Since then, it has been a turnaround story for investors as it has benefitted from being one of the few EV makers in China (out of a barely believable 635 EV startups in 2019) that is actually producing vehicles – and not merely saying it will at some point in the future.
Growth in China EVs
The market for growth in China is clearly huge. China’s market for EVs was already growing before Covid-19 hit.
In 2020, according to research from Canalys, 1.3 million EVs were sold in China which represented a stonking 41% of global EV sales.
That still only made up a small portion of the near-20 million in overall passenger vehicle sales in China last year. Going forward, that proportion is expected to grow strongly (see below).
Leading the China pack with a unique model
For NIO, it represents a huge untapped opportunity. The estimated numbers for EVs by 2025 above may, in the end, actually prove conservative given how fast the sector is growing in China.
As mentioned before, NIO already produces cars and that’s beginning to show up in the numbers.
In its most recent first-quarter 2021 earnings report, it announced deliveries during the quarter of 20,060 vehicles – up 422.7% year-on-year from the first quarter of 2020 and also up 15% sequentially from the final quarter of 2020.
There’s also the fact that NIO has a unique business model where, rather than charging its batteries, it relies on swapping them out instead to save consumers time on the recharging wait.
As a result, NIO is committed to building out a comprehensive nationwide network of exchange stations.
Buying future growth
For long-term investors, NIO is part of a massive growth industry in China. However, given the steep rise in its share price recently, it’s also sporting an “expensive” valuation of around 16x forward price-to-sales.
Yet for those of us who can look past valuation and think over years (or even decades) then investors could be getting a leading Chinese EV maker for a steal when we look back in 10 years’ time.
Disclaimer: ProsperUs Head of Content Tim Phillips doesn’t own shares of any companies mentioned.
Tim, based in Singapore but from Hong Kong, caught the investing bug as a teenager and is a passionate advocate of responsible long-term investing as a great way to build wealth.

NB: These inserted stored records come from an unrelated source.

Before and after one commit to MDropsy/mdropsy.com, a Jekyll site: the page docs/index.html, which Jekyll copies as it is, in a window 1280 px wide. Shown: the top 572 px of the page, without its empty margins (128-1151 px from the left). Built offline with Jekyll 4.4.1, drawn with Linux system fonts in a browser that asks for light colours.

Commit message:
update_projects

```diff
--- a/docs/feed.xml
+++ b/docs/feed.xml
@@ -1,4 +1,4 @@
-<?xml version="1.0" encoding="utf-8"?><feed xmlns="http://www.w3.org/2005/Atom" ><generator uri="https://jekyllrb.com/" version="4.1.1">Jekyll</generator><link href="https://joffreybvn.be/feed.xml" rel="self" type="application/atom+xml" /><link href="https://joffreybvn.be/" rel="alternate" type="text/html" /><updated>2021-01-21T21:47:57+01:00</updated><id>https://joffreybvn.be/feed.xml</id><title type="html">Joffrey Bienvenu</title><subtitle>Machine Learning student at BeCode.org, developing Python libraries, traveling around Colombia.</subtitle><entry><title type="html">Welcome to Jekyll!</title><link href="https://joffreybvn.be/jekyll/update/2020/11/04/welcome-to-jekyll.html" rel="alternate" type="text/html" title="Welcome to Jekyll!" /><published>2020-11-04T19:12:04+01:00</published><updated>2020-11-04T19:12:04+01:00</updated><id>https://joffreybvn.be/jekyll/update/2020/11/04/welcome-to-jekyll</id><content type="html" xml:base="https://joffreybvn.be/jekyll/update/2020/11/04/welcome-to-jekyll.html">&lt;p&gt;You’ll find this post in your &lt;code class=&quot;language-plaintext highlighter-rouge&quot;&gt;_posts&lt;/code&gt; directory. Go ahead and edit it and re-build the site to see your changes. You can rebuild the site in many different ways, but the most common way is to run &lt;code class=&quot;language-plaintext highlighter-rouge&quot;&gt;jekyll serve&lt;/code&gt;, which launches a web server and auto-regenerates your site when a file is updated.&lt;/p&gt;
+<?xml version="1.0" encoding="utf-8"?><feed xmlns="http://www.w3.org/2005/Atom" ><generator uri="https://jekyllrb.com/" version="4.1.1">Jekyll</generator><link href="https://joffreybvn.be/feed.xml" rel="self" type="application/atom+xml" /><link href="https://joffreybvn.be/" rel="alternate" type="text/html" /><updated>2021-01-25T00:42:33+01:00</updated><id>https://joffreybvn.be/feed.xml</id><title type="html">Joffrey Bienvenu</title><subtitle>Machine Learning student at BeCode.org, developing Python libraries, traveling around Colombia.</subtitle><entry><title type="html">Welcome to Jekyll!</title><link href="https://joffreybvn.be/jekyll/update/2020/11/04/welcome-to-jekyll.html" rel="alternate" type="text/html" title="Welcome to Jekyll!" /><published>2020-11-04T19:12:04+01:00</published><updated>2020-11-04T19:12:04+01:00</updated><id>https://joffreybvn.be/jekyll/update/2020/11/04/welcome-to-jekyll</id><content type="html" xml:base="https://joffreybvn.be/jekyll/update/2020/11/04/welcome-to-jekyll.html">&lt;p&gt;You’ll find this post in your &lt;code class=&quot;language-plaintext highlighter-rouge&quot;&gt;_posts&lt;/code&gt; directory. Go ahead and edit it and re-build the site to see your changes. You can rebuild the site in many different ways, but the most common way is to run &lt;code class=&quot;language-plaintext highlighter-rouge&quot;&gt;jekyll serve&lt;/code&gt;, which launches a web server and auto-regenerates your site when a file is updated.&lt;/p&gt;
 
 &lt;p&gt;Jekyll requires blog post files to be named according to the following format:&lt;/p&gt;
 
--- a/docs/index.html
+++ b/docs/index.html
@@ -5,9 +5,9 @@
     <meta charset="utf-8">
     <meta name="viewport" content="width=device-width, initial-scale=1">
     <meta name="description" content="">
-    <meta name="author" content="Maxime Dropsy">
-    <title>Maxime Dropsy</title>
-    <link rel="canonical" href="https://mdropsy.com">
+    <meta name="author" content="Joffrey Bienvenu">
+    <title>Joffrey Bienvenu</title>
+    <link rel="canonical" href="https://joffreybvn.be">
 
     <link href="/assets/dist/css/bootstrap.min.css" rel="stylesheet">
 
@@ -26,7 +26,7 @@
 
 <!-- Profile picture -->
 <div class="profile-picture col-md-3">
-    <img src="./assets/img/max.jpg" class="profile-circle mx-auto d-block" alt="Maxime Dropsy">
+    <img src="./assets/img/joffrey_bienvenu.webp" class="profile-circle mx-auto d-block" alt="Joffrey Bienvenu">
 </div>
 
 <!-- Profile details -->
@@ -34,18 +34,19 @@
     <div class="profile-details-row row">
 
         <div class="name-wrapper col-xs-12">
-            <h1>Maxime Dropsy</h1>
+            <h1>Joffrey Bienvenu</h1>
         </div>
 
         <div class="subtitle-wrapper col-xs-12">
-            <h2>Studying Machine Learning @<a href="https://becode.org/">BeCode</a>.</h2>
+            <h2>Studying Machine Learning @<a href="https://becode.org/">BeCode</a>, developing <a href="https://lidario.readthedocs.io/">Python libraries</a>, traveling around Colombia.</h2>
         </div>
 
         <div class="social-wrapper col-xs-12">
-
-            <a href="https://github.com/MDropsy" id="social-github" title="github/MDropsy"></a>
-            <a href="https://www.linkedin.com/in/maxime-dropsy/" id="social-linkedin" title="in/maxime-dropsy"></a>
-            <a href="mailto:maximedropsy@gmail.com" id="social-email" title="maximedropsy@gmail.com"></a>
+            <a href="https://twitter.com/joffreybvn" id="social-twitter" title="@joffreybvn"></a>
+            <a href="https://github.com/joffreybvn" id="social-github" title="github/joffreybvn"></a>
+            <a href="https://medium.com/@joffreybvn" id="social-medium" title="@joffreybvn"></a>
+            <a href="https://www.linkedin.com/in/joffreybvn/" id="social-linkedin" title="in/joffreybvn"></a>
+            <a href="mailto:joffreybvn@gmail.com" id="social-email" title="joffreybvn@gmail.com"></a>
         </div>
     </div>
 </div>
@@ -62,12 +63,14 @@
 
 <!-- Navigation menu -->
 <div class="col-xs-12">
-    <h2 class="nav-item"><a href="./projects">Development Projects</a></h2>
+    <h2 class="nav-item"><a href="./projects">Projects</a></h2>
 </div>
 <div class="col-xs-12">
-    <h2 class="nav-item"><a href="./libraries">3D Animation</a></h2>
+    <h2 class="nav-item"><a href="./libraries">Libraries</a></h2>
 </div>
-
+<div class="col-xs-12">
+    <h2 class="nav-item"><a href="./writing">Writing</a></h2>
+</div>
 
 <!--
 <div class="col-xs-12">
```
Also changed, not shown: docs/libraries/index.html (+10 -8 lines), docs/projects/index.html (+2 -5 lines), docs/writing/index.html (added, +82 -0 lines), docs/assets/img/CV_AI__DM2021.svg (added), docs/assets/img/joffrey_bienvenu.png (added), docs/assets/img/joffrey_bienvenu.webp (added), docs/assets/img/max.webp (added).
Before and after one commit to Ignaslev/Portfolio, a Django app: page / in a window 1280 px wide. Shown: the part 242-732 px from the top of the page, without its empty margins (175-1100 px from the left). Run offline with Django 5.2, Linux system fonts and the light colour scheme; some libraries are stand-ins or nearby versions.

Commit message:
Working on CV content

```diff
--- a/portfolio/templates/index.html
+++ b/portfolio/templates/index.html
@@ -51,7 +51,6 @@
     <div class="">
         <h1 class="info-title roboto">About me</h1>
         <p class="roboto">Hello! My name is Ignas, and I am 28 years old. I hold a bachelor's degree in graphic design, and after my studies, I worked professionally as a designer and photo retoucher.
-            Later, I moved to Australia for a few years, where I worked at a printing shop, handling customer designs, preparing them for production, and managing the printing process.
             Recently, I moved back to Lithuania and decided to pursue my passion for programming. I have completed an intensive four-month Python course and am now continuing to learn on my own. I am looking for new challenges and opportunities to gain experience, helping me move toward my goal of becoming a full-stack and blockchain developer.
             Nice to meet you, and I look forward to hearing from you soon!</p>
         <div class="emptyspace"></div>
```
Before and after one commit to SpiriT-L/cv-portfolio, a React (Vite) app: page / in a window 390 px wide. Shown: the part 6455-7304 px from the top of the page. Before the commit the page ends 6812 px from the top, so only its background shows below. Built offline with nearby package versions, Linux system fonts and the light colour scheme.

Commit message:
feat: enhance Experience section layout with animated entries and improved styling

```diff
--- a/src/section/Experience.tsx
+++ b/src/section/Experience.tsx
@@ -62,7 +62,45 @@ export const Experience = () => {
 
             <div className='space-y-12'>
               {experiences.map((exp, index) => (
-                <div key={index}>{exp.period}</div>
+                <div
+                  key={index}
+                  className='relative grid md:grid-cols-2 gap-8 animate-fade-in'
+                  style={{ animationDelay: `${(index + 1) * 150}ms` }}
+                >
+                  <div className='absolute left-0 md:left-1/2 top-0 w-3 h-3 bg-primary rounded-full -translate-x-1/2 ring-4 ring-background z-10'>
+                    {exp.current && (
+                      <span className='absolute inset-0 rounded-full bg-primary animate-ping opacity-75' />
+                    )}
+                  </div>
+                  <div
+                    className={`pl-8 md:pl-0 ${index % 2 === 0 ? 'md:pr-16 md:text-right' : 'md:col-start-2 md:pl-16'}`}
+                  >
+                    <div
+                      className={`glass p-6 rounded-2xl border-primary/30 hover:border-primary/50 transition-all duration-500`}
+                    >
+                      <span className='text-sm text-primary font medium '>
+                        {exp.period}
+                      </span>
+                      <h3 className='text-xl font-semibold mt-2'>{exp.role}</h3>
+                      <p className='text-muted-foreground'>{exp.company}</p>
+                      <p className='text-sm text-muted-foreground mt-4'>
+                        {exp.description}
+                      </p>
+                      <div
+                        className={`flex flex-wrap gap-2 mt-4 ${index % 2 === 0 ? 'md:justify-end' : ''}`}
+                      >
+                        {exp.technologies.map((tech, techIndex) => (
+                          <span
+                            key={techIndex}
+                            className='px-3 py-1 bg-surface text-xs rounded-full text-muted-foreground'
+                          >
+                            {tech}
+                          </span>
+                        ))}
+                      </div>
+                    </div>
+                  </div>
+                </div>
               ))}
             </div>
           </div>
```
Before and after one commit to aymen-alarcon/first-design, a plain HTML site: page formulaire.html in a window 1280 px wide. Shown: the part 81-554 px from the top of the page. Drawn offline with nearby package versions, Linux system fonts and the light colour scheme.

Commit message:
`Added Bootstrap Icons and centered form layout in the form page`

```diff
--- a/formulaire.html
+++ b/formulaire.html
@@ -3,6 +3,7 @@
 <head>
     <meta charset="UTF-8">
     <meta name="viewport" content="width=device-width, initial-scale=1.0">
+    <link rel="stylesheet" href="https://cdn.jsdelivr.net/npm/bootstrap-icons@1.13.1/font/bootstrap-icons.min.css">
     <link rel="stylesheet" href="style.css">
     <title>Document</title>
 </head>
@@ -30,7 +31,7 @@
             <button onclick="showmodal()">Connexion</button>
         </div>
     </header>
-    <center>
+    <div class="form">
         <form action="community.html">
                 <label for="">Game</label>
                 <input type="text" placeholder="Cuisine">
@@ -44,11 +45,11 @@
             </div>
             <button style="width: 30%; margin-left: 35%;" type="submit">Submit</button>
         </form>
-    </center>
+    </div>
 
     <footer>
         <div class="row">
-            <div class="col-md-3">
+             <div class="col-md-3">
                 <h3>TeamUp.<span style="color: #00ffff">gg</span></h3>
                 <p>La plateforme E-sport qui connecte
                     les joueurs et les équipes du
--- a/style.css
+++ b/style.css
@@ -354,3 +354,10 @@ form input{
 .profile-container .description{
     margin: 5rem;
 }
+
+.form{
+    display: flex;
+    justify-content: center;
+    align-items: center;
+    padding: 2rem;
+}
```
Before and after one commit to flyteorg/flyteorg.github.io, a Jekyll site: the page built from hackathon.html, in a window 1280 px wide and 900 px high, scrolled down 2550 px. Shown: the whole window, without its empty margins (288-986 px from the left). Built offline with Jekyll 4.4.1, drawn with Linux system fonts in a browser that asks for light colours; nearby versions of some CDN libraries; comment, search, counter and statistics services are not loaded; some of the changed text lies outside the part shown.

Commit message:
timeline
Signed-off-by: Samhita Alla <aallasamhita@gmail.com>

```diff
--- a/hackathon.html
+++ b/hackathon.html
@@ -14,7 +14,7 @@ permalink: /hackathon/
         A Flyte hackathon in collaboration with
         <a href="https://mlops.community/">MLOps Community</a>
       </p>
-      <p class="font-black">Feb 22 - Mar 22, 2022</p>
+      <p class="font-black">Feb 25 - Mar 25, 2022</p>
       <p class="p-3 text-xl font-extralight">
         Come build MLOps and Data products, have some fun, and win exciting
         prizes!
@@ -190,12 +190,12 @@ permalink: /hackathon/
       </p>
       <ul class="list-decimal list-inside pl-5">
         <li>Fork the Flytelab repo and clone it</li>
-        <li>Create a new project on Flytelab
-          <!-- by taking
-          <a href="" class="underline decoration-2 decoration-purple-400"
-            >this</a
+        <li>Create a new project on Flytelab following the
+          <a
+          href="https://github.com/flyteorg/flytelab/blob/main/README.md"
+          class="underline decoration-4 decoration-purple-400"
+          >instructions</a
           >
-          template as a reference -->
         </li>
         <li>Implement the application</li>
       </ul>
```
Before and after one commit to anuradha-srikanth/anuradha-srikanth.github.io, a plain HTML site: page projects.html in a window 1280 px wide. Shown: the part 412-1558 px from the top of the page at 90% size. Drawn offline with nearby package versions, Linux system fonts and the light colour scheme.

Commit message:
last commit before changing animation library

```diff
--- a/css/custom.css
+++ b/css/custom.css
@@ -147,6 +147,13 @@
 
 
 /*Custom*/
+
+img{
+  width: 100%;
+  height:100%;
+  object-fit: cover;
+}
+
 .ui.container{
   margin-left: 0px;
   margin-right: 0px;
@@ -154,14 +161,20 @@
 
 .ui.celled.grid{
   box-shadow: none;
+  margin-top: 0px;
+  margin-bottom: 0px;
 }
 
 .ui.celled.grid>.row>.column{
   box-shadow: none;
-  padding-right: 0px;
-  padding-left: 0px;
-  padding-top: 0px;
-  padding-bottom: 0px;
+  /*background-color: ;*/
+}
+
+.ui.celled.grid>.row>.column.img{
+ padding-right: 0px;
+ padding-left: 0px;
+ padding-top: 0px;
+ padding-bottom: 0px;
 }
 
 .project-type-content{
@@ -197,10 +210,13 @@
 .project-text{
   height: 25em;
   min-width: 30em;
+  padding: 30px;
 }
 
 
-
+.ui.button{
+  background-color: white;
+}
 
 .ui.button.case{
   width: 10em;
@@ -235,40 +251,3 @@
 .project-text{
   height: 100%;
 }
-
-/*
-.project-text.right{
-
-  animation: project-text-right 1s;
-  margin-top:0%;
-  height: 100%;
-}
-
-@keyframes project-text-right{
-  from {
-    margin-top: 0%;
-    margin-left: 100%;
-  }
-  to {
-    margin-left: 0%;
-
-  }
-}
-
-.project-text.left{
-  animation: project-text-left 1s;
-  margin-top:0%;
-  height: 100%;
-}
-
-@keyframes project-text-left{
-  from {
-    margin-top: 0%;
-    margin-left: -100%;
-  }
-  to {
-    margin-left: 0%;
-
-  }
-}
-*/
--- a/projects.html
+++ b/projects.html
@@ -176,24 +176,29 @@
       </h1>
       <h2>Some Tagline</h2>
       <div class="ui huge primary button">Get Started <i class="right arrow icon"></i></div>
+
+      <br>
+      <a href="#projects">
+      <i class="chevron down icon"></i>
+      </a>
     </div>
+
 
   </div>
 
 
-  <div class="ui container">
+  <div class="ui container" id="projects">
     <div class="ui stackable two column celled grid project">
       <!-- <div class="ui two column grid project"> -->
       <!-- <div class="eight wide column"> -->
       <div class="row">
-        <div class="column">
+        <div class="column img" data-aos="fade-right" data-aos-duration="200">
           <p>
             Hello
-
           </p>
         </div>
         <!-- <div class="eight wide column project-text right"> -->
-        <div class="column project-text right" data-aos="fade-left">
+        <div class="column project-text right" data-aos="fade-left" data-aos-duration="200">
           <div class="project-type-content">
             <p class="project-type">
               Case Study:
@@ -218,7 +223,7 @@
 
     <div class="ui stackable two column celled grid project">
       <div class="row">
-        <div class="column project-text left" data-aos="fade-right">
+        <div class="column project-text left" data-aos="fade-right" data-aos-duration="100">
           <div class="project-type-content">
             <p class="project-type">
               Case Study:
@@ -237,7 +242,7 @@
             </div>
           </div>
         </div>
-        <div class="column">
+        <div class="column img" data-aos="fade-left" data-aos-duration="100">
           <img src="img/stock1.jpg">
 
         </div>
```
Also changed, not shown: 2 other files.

He has worked in various content roles at Schroders and the Motley Fool, with a focus on Asian stocks, but believes in buying great businesses – wherever they may be.
In his spare time, Tim enjoys running after his two year-old son, playing football and practicing yoga.